The emergence yet again of a Left group within the Janatha Vimukthi Peramuna (JVP) shows that the strong desire on the part of youth to engage in politics, the desire to appear and shine in the public realm and thus display one’s excellence to the world, cannot be suppressed even under most challenging circumstances.
We need to view positively that this group claims that it is interested in, resisting neo-liberalism, promoting socialism and bringing the alienated ethnic minorities, Tamil community in particular, into the fold of the nation.

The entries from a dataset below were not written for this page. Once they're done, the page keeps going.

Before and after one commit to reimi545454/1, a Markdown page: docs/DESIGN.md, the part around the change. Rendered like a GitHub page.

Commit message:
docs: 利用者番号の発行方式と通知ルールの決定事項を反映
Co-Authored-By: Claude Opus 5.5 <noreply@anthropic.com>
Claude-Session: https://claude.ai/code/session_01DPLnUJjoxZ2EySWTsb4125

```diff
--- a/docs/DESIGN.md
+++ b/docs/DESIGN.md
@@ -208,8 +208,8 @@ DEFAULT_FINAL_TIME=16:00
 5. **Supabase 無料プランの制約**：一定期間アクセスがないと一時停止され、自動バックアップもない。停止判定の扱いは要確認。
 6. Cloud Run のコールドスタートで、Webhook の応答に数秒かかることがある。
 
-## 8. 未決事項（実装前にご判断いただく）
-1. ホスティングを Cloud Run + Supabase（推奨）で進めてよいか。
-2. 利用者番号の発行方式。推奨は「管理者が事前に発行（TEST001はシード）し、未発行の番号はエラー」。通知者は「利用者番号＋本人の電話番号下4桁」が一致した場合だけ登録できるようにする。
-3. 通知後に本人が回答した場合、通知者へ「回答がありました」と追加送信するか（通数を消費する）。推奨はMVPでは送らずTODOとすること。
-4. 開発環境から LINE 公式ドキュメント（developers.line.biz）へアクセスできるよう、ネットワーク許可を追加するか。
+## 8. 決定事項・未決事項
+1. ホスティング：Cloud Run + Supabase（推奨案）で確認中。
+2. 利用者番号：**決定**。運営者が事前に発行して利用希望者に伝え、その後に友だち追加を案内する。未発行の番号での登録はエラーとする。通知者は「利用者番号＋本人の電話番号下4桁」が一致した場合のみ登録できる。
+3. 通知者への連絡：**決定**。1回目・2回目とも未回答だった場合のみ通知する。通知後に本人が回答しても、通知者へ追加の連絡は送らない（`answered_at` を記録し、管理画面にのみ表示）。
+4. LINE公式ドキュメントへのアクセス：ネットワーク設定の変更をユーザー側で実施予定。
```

These are positions in line with the prevalent political interests of the community. Mahinda Chinthana Idiri Dekma states that the Sri Lankan people have rejected neo-liberalism. Hence, shouldn’t it be appreciated that these youth have come forward to assert the same position? The idea of socialism is entrenched in Sri Lankan society. Gunadasa Amarasekera, the founder of Jathika Chinthanaya, claims that Sri Lanka has inherited socialist views from Buddhist thinking. It is plausible that Amarasekera’s view, that this was a reason for socialist ideology that came from the West to get entrenched here, is true. It is understandable if those who believe that the idea of socialism had disappeared from this country get perturbed by the rumblings within the JVP. Not only the Marxist and Trotskyite parties but even the Sri Lanka Freedom Party (SLFP) belongs in the left tradition of the country. This is manifested in that several times the SLFP formed coalition governments with left parties, the JVP itself being a partner in the previous SLFP regime led by Chandrika Kumaratunga. Winning over the ethnic minorities into the fold of the nation is a principle accepted by the present government as well. Hence, can we accuse our youth of taking those ideas seriously?
The desire on the part of the New Left of the JVP to reassert such positions manifests humanist qualities that have been cultivated in them by society. It gives us some hope that at a time like this when values of self interest seem to dominate the mind of the average young person who is guided to improve his or her lot individually competing for higher living standards in a globalised economy, such a sense of collective responsibility is still left among the youth of our society. That these youth are committed to put into practice for the common good, political ideas they have developed from their inheritance shows their courage. Shouldn’t we encourage our youth to cultivate such qualities more and more?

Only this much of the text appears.